_Problem_: Count how many lines of the material contain the string "changed", then give that number and nothing more.

━━ Source information ━━

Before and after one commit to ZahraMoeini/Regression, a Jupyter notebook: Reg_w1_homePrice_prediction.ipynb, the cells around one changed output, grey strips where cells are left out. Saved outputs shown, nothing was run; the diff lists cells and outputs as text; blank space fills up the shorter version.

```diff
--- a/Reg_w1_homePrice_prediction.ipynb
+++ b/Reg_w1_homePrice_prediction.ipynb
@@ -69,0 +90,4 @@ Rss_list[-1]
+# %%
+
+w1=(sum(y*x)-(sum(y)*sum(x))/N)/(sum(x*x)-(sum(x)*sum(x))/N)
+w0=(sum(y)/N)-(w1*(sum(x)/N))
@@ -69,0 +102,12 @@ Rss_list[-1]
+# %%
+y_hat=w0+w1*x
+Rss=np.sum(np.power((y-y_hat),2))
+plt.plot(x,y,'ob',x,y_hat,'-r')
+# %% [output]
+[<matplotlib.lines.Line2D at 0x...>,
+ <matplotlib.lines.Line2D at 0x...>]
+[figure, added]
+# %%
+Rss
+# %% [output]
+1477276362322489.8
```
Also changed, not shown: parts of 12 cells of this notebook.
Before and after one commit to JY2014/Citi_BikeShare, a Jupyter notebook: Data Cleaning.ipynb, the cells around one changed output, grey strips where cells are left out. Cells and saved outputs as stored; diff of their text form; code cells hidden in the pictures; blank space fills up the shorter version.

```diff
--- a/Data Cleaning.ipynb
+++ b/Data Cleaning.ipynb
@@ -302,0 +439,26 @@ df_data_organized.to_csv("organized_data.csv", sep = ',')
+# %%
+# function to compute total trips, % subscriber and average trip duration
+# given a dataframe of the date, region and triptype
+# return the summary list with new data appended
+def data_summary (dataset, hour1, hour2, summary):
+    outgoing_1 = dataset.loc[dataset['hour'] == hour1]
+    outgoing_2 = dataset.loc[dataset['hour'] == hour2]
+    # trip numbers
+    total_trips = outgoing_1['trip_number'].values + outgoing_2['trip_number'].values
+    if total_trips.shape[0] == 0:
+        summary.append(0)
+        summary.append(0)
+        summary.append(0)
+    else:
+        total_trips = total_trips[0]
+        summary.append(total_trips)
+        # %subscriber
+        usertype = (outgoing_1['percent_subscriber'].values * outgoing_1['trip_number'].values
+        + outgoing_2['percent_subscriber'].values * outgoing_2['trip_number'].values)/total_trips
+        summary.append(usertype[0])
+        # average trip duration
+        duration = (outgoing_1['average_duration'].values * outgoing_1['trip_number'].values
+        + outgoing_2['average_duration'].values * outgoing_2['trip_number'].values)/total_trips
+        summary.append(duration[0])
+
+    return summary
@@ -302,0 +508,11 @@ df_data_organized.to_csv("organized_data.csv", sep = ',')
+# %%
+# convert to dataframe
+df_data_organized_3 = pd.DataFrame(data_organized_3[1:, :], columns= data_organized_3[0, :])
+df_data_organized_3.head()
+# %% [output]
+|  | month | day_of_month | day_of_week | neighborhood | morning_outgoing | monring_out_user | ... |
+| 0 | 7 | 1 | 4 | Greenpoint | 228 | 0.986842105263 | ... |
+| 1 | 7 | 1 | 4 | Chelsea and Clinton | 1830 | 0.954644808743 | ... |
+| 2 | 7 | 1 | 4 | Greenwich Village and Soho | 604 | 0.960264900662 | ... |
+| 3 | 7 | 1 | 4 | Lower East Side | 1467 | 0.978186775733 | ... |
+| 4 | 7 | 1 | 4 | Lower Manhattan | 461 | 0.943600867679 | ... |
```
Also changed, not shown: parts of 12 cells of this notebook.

━━━

_Final answer_: 4